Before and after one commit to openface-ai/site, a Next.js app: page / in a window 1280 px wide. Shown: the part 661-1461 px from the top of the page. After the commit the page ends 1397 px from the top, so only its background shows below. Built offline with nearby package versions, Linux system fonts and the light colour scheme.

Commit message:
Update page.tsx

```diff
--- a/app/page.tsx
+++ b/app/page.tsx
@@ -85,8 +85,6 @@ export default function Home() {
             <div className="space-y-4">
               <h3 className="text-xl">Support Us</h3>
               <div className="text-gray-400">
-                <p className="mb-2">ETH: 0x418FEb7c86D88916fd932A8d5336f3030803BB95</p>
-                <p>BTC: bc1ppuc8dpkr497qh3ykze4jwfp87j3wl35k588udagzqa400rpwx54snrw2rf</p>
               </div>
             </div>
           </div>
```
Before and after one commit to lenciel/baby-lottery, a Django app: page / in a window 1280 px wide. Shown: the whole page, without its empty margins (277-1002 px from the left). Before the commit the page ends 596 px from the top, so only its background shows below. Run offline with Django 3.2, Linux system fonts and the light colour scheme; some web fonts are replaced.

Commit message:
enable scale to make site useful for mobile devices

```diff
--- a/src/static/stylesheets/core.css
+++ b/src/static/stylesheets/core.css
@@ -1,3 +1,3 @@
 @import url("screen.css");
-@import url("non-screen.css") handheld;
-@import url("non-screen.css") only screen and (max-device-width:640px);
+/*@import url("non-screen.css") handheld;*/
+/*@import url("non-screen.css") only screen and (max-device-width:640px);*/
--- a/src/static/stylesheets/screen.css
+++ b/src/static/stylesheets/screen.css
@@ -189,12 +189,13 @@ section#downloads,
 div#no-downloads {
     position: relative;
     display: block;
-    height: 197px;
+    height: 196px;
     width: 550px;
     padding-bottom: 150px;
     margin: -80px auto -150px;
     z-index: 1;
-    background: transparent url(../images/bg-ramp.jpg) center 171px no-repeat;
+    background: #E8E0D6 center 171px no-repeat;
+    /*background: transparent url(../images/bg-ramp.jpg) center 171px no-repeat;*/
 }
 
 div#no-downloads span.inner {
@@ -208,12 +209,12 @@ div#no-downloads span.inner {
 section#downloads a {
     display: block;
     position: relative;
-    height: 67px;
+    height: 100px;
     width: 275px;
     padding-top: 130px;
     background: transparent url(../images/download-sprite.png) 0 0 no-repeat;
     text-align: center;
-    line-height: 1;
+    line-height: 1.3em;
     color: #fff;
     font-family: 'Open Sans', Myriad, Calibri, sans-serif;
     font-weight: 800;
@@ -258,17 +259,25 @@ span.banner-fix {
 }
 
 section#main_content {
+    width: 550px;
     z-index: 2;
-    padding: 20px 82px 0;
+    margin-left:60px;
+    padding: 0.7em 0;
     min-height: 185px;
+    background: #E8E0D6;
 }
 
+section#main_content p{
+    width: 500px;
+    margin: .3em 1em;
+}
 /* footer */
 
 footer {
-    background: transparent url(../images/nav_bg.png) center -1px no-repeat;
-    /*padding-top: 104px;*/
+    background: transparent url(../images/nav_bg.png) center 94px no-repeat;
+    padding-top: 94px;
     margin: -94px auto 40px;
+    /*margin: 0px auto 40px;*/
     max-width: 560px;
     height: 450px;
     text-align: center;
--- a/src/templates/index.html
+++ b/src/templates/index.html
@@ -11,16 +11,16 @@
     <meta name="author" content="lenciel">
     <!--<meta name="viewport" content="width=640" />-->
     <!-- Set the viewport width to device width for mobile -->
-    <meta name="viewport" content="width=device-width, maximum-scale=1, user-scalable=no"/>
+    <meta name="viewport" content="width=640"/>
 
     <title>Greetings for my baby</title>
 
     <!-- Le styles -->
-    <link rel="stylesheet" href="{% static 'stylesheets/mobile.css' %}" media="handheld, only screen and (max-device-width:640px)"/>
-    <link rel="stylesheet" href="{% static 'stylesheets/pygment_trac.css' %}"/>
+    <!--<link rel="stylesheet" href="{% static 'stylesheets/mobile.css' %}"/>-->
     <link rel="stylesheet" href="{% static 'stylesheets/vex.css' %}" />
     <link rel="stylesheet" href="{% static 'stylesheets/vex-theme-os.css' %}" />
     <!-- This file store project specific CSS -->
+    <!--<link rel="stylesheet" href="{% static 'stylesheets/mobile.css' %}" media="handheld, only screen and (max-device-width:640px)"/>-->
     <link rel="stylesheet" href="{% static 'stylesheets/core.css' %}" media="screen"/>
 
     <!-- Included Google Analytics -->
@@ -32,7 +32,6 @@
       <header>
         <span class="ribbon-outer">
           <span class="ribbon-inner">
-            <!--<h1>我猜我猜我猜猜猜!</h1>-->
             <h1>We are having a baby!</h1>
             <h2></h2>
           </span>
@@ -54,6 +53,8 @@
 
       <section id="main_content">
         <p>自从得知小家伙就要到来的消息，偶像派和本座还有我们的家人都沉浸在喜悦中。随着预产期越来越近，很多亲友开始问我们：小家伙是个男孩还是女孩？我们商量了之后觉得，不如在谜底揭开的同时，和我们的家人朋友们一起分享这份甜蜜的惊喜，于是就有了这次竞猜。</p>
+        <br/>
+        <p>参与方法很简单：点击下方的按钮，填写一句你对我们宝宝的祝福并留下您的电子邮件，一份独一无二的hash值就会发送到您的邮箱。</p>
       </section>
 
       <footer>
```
####################
Required action: Each line of the data is to be restated exactly.

Exercise answer:
Before and after one commit to openface-ai/site, a Next.js app: page / in a window 1280 px wide. Shown: the part 661-1461 px from the top of the page. After the commit the page ends 1397 px from the top, so only its background shows below. Built offline with nearby package versions, Linux system fonts and the light colour scheme.

Commit message:
Update page.tsx

```diff
--- a/app/page.tsx
+++ b/app/page.tsx
@@ -85,8 +85,6 @@ export default function Home() {
             <div className="space-y-4">
               <h3 className="text-xl">Support Us</h3>
               <div className="text-gray-400">
-                <p className="mb-2">ETH: 0x418FEb7c86D88916fd932A8d5336f3030803BB95</p>
-                <p>BTC: bc1ppuc8dpkr497qh3ykze4jwfp87j3wl35k588udagzqa400rpwx54snrw2rf</p>
               </div>
             </div>
           </div>
```
Before and after one commit to lenciel/baby-lottery, a Django app: page / in a window 1280 px wide. Shown: the whole page, without its empty margins (277-1002 px from the left). Before the commit the page ends 596 px from the top, so only its background shows below. Run offline with Django 3.2, Linux system fonts and the light colour scheme; some web fonts are replaced.

Commit message:
enable scale to make site useful for mobile devices

```diff
--- a/src/static/stylesheets/core.css
+++ b/src/static/stylesheets/core.css
@@ -1,3 +1,3 @@
 @import url("screen.css");
-@import url("non-screen.css") handheld;
-@import url("non-screen.css") only screen and (max-device-width:640px);
+/*@import url("non-screen.css") handheld;*/
+/*@import url("non-screen.css") only screen and (max-device-width:640px);*/
--- a/src/static/stylesheets/screen.css
+++ b/src/static/stylesheets/screen.css
@@ -189,12 +189,13 @@ section#downloads,
 div#no-downloads {
     position: relative;
     display: block;
-    height: 197px;
+    height: 196px;
     width: 550px;
     padding-bottom: 150px;
     margin: -80px auto -150px;
     z-index: 1;
-    background: transparent url(../images/bg-ramp.jpg) center 171px no-repeat;
+    background: #E8E0D6 center 171px no-repeat;
+    /*background: transparent url(../images/bg-ramp.jpg) center 171px no-repeat;*/
 }
 
 div#no-downloads span.inner {
@@ -208,12 +209,12 @@ div#no-downloads span.inner {
 section#downloads a {
     display: block;
     position: relative;
-    height: 67px;
+    height: 100px;
     width: 275px;
     padding-top: 130px;
     background: transparent url(../images/download-sprite.png) 0 0 no-repeat;
     text-align: center;
-    line-height: 1;
+    line-height: 1.3em;
     color: #fff;
     font-family: 'Open Sans', Myriad, Calibri, sans-serif;
     font-weight: 800;
@@ -258,17 +259,25 @@ span.banner-fix {
 }
 
 section#main_content {
+    width: 550px;
     z-index: 2;
-    padding: 20px 82px 0;
+    margin-left:60px;
+    padding: 0.7em 0;
     min-height: 185px;
+    background: #E8E0D6;
 }
 
+section#main_content p{
+    width: 500px;
+    margin: .3em 1em;
+}
 /* footer */
 
 footer {
-    background: transparent url(../images/nav_bg.png) center -1px no-repeat;
-    /*padding-top: 104px;*/
+    background: transparent url(../images/nav_bg.png) center 94px no-repeat;
+    padding-top: 94px;
     margin: -94px auto 40px;
+    /*margin: 0px auto 40px;*/
     max-width: 560px;
     height: 450px;
     text-align: center;
--- a/src/templates/index.html
+++ b/src/templates/index.html
@@ -11,16 +11,16 @@
     <meta name="author" content="lenciel">
     <!--<meta name="viewport" content="width=640" />-->
     <!-- Set the viewport width to device width for mobile -->
-    <meta name="viewport" content="width=device-width, maximum-scale=1, user-scalable=no"/>
+    <meta name="viewport" content="width=640"/>
 
     <title>Greetings for my baby</title>
 
     <!-- Le styles -->
-    <link rel="stylesheet" href="{% static 'stylesheets/mobile.css' %}" media="handheld, only screen and (max-device-width:640px)"/>
-    <link rel="stylesheet" href="{% static 'stylesheets/pygment_trac.css' %}"/>
+    <!--<link rel="stylesheet" href="{% static 'stylesheets/mobile.css' %}"/>-->
     <link rel="stylesheet" href="{% static 'stylesheets/vex.css' %}" />
     <link rel="stylesheet" href="{% static 'stylesheets/vex-theme-os.css' %}" />
     <!-- This file store project specific CSS -->
+    <!--<link rel="stylesheet" href="{% static 'stylesheets/mobile.css' %}" media="handheld, only screen and (max-device-width:640px)"/>-->
     <link rel="stylesheet" href="{% static 'stylesheets/core.css' %}" media="screen"/>
 
     <!-- Included Google Analytics -->
@@ -32,7 +32,6 @@
       <header>
         <span class="ribbon-outer">
           <span class="ribbon-inner">
-            <!--<h1>我猜我猜我猜猜猜!</h1>-->
             <h1>We are having a baby!</h1>
             <h2></h2>
           </span>
@@ -54,6 +53,8 @@
 
       <section id="main_content">
         <p>自从得知小家伙就要到来的消息，偶像派和本座还有我们的家人都沉浸在喜悦中。随着预产期越来越近，很多亲友开始问我们：小家伙是个男孩还是女孩？我们商量了之后觉得，不如在谜底揭开的同时，和我们的家人朋友们一起分享这份甜蜜的惊喜，于是就有了这次竞猜。</p>
+        <br/>
+        <p>参与方法很简单：点击下方的按钮，填写一句你对我们宝宝的祝福并留下您的电子邮件，一份独一无二的hash值就会发送到您的邮箱。</p>
       </section>
 
       <footer>
```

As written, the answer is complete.